Series Editors: Moira Stewart, Judith Belle Brown and Thomas R Freeman Half of all prescribed medicines are used in a sub-optimal manner and clinicians struggle to find ways of improving the situation. There is a move towards greater partnership with patients, but concordance (shared decision making between patients and healthcare professionals) is a growing challenge for the profession. This practical book offers numerous real life case studies to demonstrate the way the patient-centered model, combined with other behavioural models, can result in a logical approach to prescribing for difficult clients, including 'non-compliant' and other challenging patients. Patient-Centered Prescribing fully considers the very complex nature of the issues at hand, ethical questions, time restrictions and financial matters, to produce a realistic analysis of the difficulties to be overcome in achieving better practice. This book is ideal for doctors, nurses and pharmacists, and postgraduate students of medicine, pharmacy and nursing. It is also of great interest to medical educators, particularly those teaching primary care and communication skills, and to everyone involved in developing doctor-patient partnerships.
Table of Contents
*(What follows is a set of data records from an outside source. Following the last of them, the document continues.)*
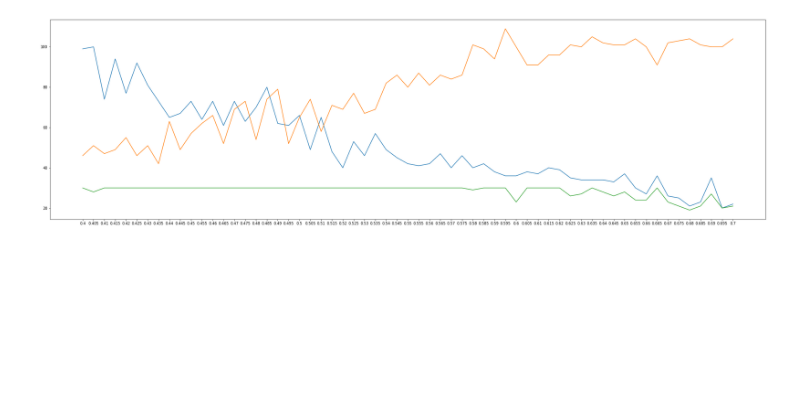
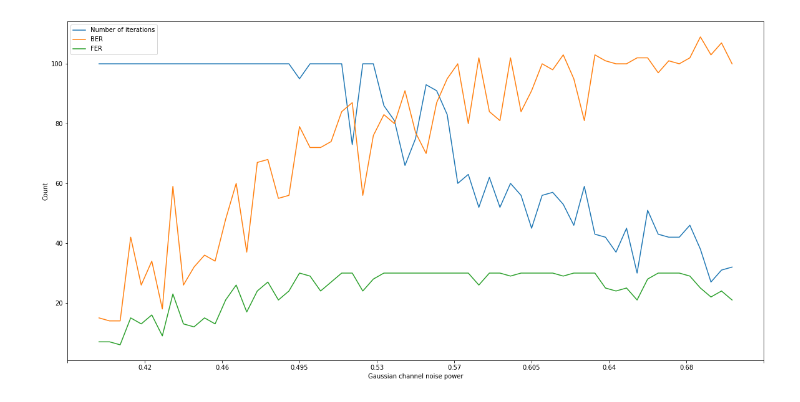
Before and after one commit to asakhar/ChannelModeling, a Jupyter notebook: plotter.ipynb, the cells around one changed output. Cells and saved outputs as stored; diff of their text form; code cells hidden in the pictures; blank space fills up the shorter version.

Commit message:
research plots

```diff
--- a/plotter.ipynb
+++ b/plotter.ipynb
@@ -8,14 +9,24 @@ def plot_from_file(path, starting_at = 80):
         json_txt = "".join(file.readlines())
     data = json.loads(json_txt)
     # print(data)
-    plt.rcParams["figure.figsize"] = (35,10)
+    plt.rcParams["figure.figsize"] = (#35
+    20,10)
     power = [key for key in data]
     berc = [val['BERC'] for key, val in data.items()]
     ser = [val['SER'] for key, val in data.items()]
     iters = [val['iters'] for key, val in data.items()]
-    plt.plot(power[starting_at:], iters[starting_at:])
-    plt.plot(power[starting_at:], berc[starting_at:])
-    plt.plot(power[starting_at:], ser[starting_at:])
+    f, ax = plt.subplots()
+    ax.plot(power[starting_at:], iters[starting_at:])
+    ax.plot(power[starting_at:], berc[starting_at:])
+    ax.plot(power[starting_at:], ser[starting_at:])
+    plt.legend(('Number of iterations', 'BER', 'FER'))
+    plt.ylabel("Count")
+    plt.xlabel("Gaussian channel noise power")
+
+
+
+    xmin, xmax = ax.get_xlim()
+    ax.set_xticks(np.round(np.linspace(xmin, xmax, 10), 2))
 
     plt.show()
 # %%
@@ -25,5 +36,5 @@ plot_from_file("build/result.json")
 # %%
-plot_from_file('result_exactly_the_same.json', 0)
+plot_from_file('result2.json', 0)
 # %% [output]
-[figure, old version]
+[figure, new version]
 # %%
```
Also changed, not shown: parts of 6 cells of this notebook, 2 other files.
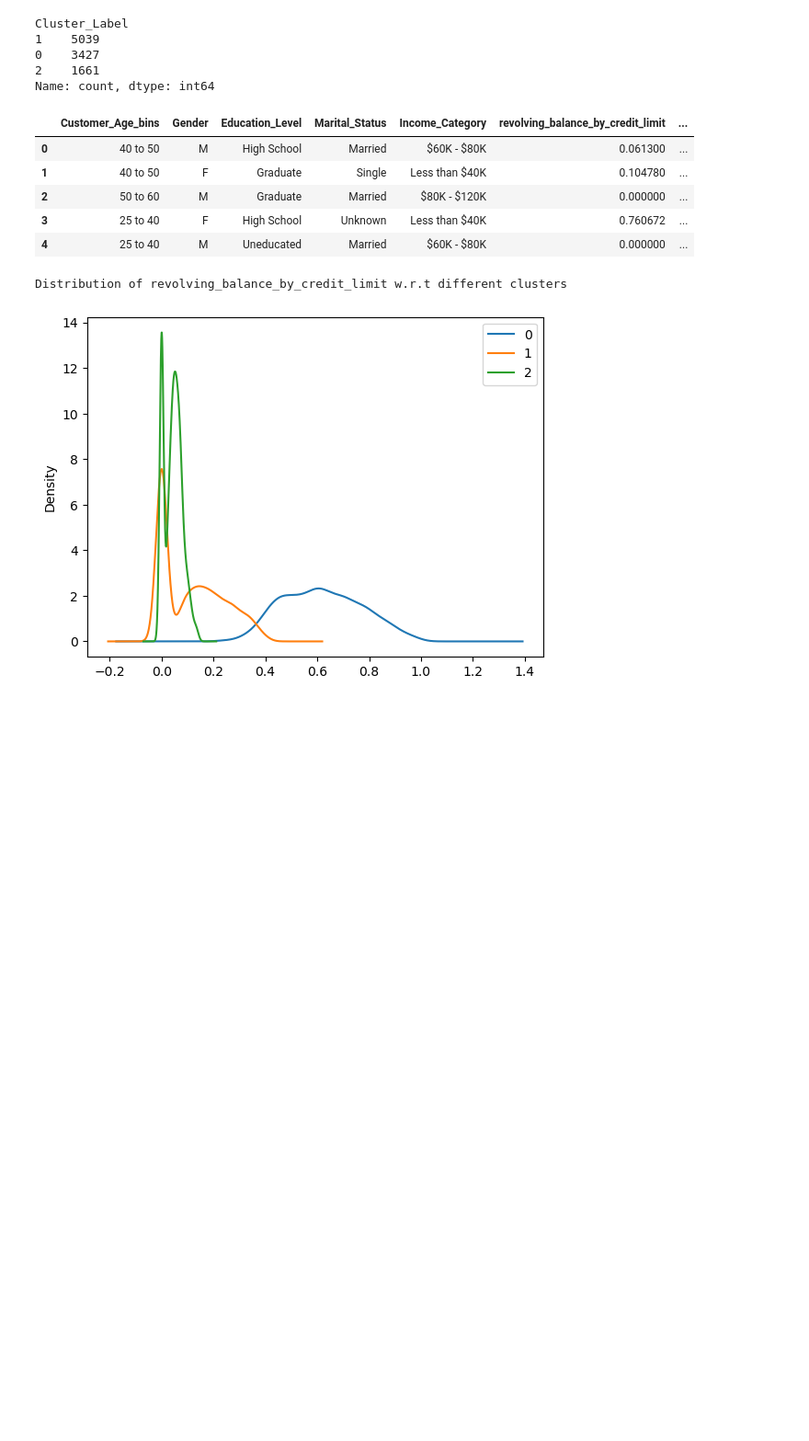
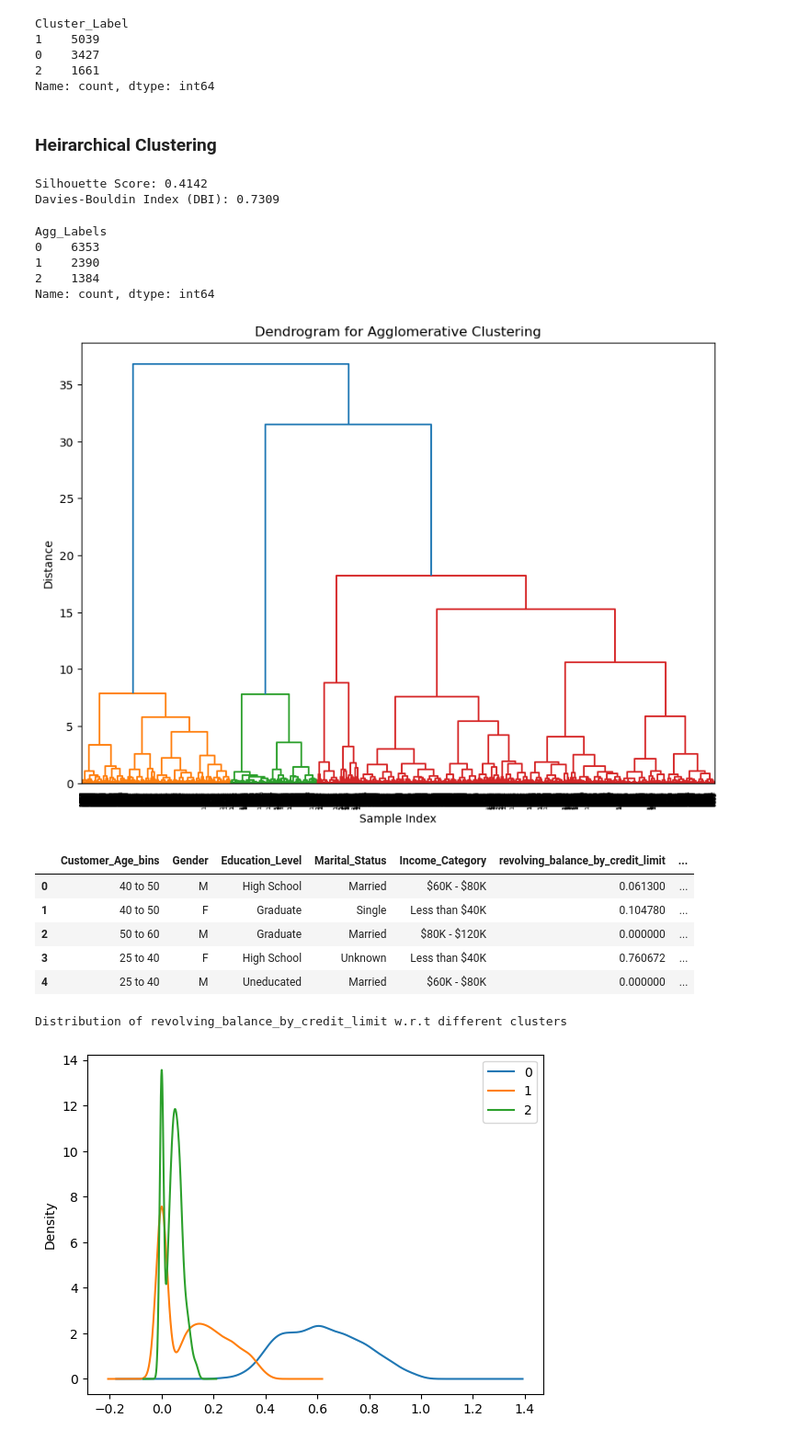
Before and after one commit to atharvaraibagi1/Credit_Cards_Customer_Segmentation, a Jupyter notebook: Credit_Card_Customer_Segmentation_KMeans.ipynb, the cells around one changed output. Shown at 92% size. Cells and saved outputs as stored; diff of their text form; code cells hidden in the pictures; blank space fills up the shorter version.

Commit message:
Used Hierarchical Clustering, added evaluation metrics
Used Agglomerative Clustering and used metric like Silhouette  score and Davies-Bouldin Index (DBI)

```diff
--- a/Credit_Card_Customer_Segmentation_KMeans.ipynb
+++ b/Credit_Card_Customer_Segmentation_KMeans.ipynb
@@ -469,7 +468,7 @@ plt.ylabel("WCSS");
 # %% [output]
 [figure]
 # %%
-kmeans_model = KMeans(n_clusters=3, random_state=42)
+kmeans_model = KMeans(n_clusters=3, random_state=42, init='k-means++')
 kmeans_model.fit(filtered_num_data)
 # %% [output]
 KMeans(n_clusters=3, random_state=42)
@@ -482,3 +494,5 @@ Cluster_Label
 0    3427
 2    1661
 Name: count, dtype: int64
+# %% [markdown]
+### Heirarchical Clustering
@@ -485,3 +501,41 @@ Name: count, dtype: int64
+# %%
+agg_clust = AgglomerativeClustering(n_clusters=3)
+agg_labels = agg_clust.fit_predict(filtered_num_data)
+
+
+# 3.1 Silhouette Score
+sil_score = silhouette_score(filtered_num_data, agg_labels)
+print(f"Silhouette Score: {sil_score:.4f}")
+
+
+# 3.3 Davies-Bouldin Index (DBI)
+dbi_score = davies_bouldin_score(filtered_num_data, agg_labels)
+print(f"Davies-Bouldin Index (DBI): {dbi_score:.4f}")
+# %% [output]
+Silhouette Score: 0.4142
+Davies-Bouldin Index (DBI): 0.7309
+# %%
+filtered_data['Agg_Labels'] = agg_labels
+filtered_data['Agg_Labels'].value_counts()
+# %% [output]
+Agg_Labels
+0    6353
+1    2390
+2    1384
+Name: count, dtype: int64
+# %%
+from scipy.cluster.hierarchy import dendrogram, linkage
+
+linked = linkage(filtered_num_data, 'ward')
+
+plt.figure(figsize=(10, 7))
+dendrogram(linked)
+plt.title("Dendrogram for Agglomerative Clustering")
+plt.xlabel("Sample Index")
+plt.ylabel("Distance")
+plt.show()
+# %% [output]
+[figure, added]
 # %%
 filtered_data.head()
 # %% [output]
```
Also changed, not shown: parts of 5 cells of this notebook, 1 other file.
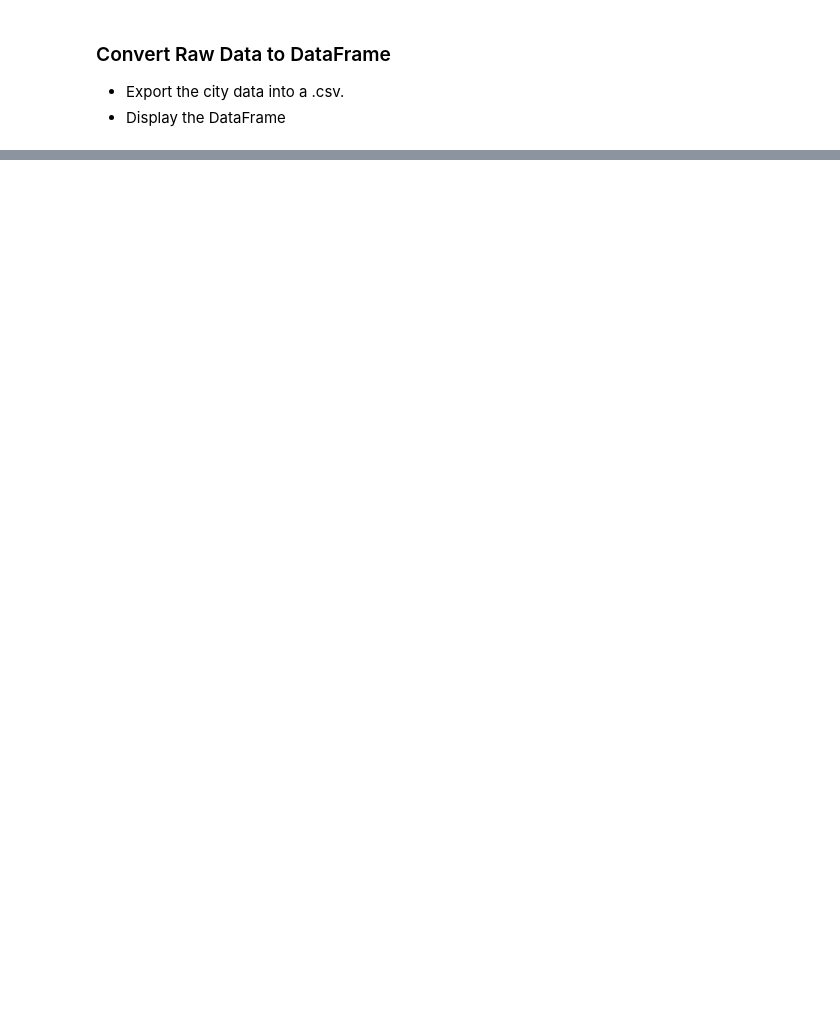
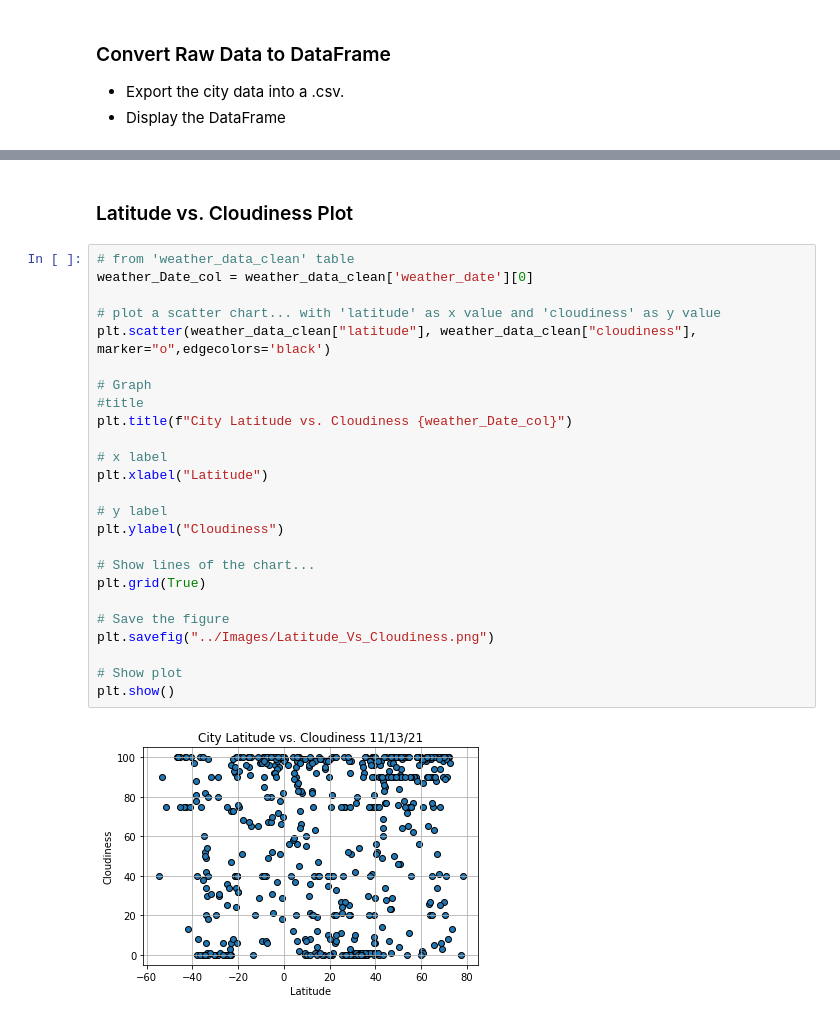
Before and after one commit to samuelroiz/Weather_Search, a Jupyter notebook: Code/Weather_Code.ipynb, the cells around one changed output, grey strips where cells are left out. Cells and saved outputs as stored; diff of their text form; blank space fills up the shorter version.

```diff
--- a/Code/Weather_Code.ipynb
+++ b/Code/Weather_Code.ipynb
@@ -373,0 +530,29 @@ dtype: int64
+# %% [markdown]
+### Latitude vs. Cloudiness Plot
+# %%
+# from 'weather_data_clean' table
+weather_Date_col = weather_data_clean['weather_date'][0]
+
+# plot a scatter chart... with 'latitude' as x value and 'cloudiness' as y value
+plt.scatter(weather_data_clean["latitude"], weather_data_clean["cloudiness"], marker="o",edgecolors='black')
+
+# Graph
+#title
+plt.title(f"City Latitude vs. Cloudiness {weather_Date_col}")
+
+# x label
+plt.xlabel("Latitude")
+
+# y label
+plt.ylabel("Cloudiness")
+
+# Show lines of the chart...
+plt.grid(True)
+
+# Save the figure
+plt.savefig("../Images/Latitude_Vs_Cloudiness.png")
+
+# Show plot
+plt.show()
+# %% [output]
+[figure, added]
```
Also changed, not shown: parts of 23 cells of this notebook, 6 other files.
Understanding the issues. Taking medicines. The burden of the problem. The medical perspective. Understanding medicine taking in context. Understanding medicine taking: models and explanations. The patient-centered prescribing process. Decision-making and the patient's voice: the therapeutic decision model. Finding common ground. Finding common ground in 'special' situations. The therapeutic alliance model. Vignettes of negotiation. Unresolved issues in patient-centered prescribing. Individual. Professional. Societal.